The downside is that continuing this 'convenience' outside the hull is wrong, adds weight and detracts from the scale appearance of the model. 😭
OK, it's 3am here now so - orf me 'obby 'orse and up (in my case down!)
the wooden stairs to Bedfordshire, G'night all, cheers, Doug😎
Re shaft length: What fits fits, what don't don't!
Such a question is like asking 'How long is a piece of string?'!
If all three motors abreast won't fit you have to decide if the central motor should / will fit fore or aft of the outer motors. Then measure / adjust the shaft length accordingly. Before you start fitting the centre motor check what length shafts are commercially available and adjust your motor fit to suit.
Otherwise make your own shafts and tubes to fit as required, as I've started doing cos I got fed up with 'standard sizes' wot don' wanna fit my ship. 🤔 G'night All, cheers, Doug 😎
Response by BW3 on the 21st Oct 2018
Hello TeeJay,
Looks like we are building the same boat, yours looks great and I want to Thank You for asking questions that I had not given thought to , will enjoy following your build and look forward to seeing the first runs ..

Bill G.

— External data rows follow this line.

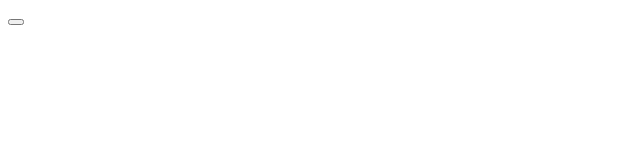
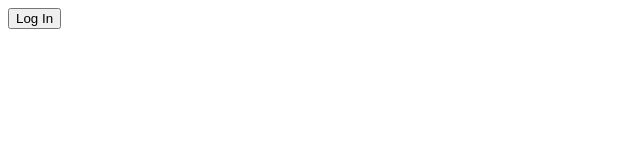
Before and after one commit to KleeUT/ncgau-speaker-submit, a Gatsby site: page /review in a window 1280 px wide. Shown: the whole page, without its empty margins (0-640 px from the left). Built offline with nearby package versions, Linux system fonts and the light colour scheme; Gatsby itself is replaced by a stand-in of ours.

Commit message:
:lipstick: login text on button

```diff
--- a/src/pages/review.tsx
+++ b/src/pages/review.tsx
@@ -76,7 +76,9 @@ export default () => {
             },
           })
         }
-      ></button>
+      >
+        Log In
+      </button>
     );
   }
 
```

mdlbt.com/47020
1-35 Scale Schenllboot By TeeJay - Posted: 11th Oct 2018
Hi all this is my first blog, last year I post my intention to do a project about an RAF D boat that my Father served on and as a precursor to that build That I was going to do this S/E boat as the hull design is shared by both, and as plastic kit modeller the kit great the first stage was to put together the decks and superstructure as normal, with the exception of all the bits that would be easily broken as most kit aircraft modellers aerials and guns tend to brake ,so long ago I got into the habit of making these out brass rod or bar using a mini drill and a set of needle files, holding the drill in my left hand and the files in my right, when started this I saw the number of stanches I needed so I came across this little beauty a mini bead lathe it is a great bit of kit and not expensive less than £50 and plenty of types and accessories available so all the stanches aerials hand rails, gun rails, horn, and some of the components for the rudder and tiller were made on this lathe. so good time being had in my first radio control boat. the next post will show all the parts for the rudder/tiller setup ( I have reposted blog because I think I did not do it properly first time round)

Attached Photos - Click To View Large

Response by RNinMunich on the 21st Oct 2018
Ok Peter, ich schau mal was sich finden lässt! 😉
Title is "Drehen für Modellbauer, Band 1; Das ABC des Hobbydrehers", Author Jürgen Eichart, Publisher VTH Fachbuch.
Verlag für Technik und Handwerk neue Medien GmbH.
WWW.vth.de
Alles Gute, Doug 😎
Response by RNinMunich on the 21st Oct 2018
Heartily agree TJ above all never wear a tie or loose clothing while working with rotating machinery.
And never ever leave the key in the chuck!
Remember at school in the metal workshop seeing a chuck key whizz across the room and out the window - without bothering to open it first!
I thought the teacher was going to have an apoplectic fit.
Any half decent tutorial book on lathe-work will have a chapter devoted to safety.
Cheers, Doug 😎
Response by RNinMunich on the 21st Oct 2018
Sorry Peter, I've scoured the VTH site and no trace of English translations, although they specifically reserve the translation rights! RATS! 😡
Shame co there's a lot of useful hints, tips and tables in it and it's well illustrated with many photos and drawings.
Doug